-- Assigned task --
Could you copy the records below exactly, keeping none of the images?

-- Extracted data --
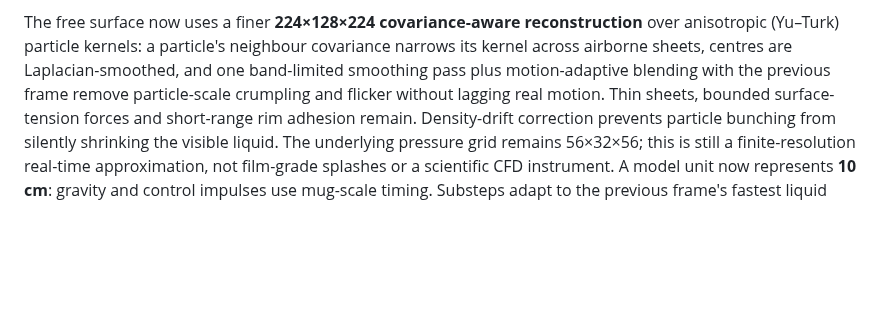
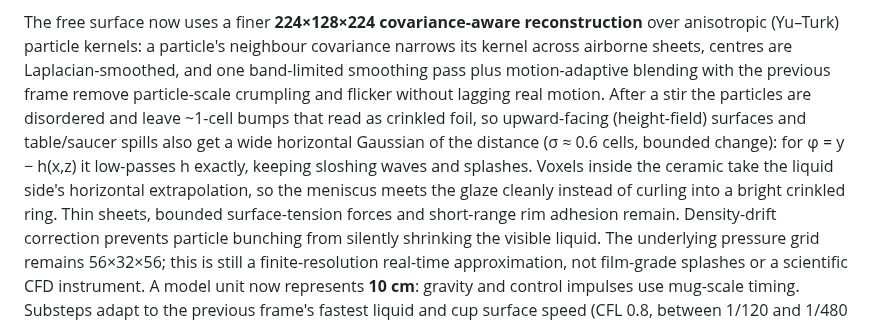
Before and after one commit to bookernath/caf, a Markdown page: README.md, the part around one of its changes. Rendered like a GitHub page; blank space fills up the shorter version.

```diff
--- a/README.md
+++ b/README.md
@@ -121,7 +121,13 @@ The free surface now uses a finer **224×128×224 covariance-aware reconstructio
 over anisotropic (Yu–Turk) particle kernels: a particle's neighbour covariance
 narrows its kernel across airborne sheets, centres are Laplacian-smoothed, and one
 band-limited smoothing pass plus motion-adaptive blending with the previous frame
-remove particle-scale crumpling and flicker without lagging real motion. Thin
+remove particle-scale crumpling and flicker without lagging real motion. After a
+stir the particles are disordered and leave ~1-cell bumps that read as crinkled
+foil, so upward-facing (height-field) surfaces and table/saucer spills also get a
+wide horizontal Gaussian of the distance (σ ≈ 0.6 cells, bounded change): for
+φ = y − h(x,z) it low-passes h exactly, keeping sloshing waves and splashes. Voxels
+inside the ceramic take the liquid side's horizontal extrapolation, so the
+meniscus meets the glaze cleanly instead of curling into a bright crinkled ring. Thin
 sheets, bounded surface-tension forces and short-range rim adhesion remain. Density-drift
 correction prevents particle bunching from silently shrinking the visible liquid.
 The underlying pressure grid remains 56×32×56; this is still a finite-resolution
```
Also changed, not shown: other parts of README.md (+8 -2 lines), screenshots/apic-spill.png, screenshots/cream-cinematic.png.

-- Task solution --
Before and after one commit to bookernath/caf, a Markdown page: README.md, the part around one of its changes. Rendered like a GitHub page; blank space fills up the shorter version.

```diff
--- a/README.md
+++ b/README.md
@@ -121,7 +121,13 @@ The free surface now uses a finer **224×128×224 covariance-aware reconstructio
 over anisotropic (Yu–Turk) particle kernels: a particle's neighbour covariance
 narrows its kernel across airborne sheets, centres are Laplacian-smoothed, and one
 band-limited smoothing pass plus motion-adaptive blending with the previous frame
-remove particle-scale crumpling and flicker without lagging real motion. Thin
+remove particle-scale crumpling and flicker without lagging real motion. After a
+stir the particles are disordered and leave ~1-cell bumps that read as crinkled
+foil, so upward-facing (height-field) surfaces and table/saucer spills also get a
+wide horizontal Gaussian of the distance (σ ≈ 0.6 cells, bounded change): for
+φ = y − h(x,z) it low-passes h exactly, keeping sloshing waves and splashes. Voxels
+inside the ceramic take the liquid side's horizontal extrapolation, so the
+meniscus meets the glaze cleanly instead of curling into a bright crinkled ring. Thin
 sheets, bounded surface-tension forces and short-range rim adhesion remain. Density-drift
 correction prevents particle bunching from silently shrinking the visible liquid.
 The underlying pressure grid remains 56×32×56; this is still a finite-resolution
```
Also changed, not shown: other parts of README.md (+8 -2 lines), screenshots/apic-spill.png, screenshots/cream-cinematic.png.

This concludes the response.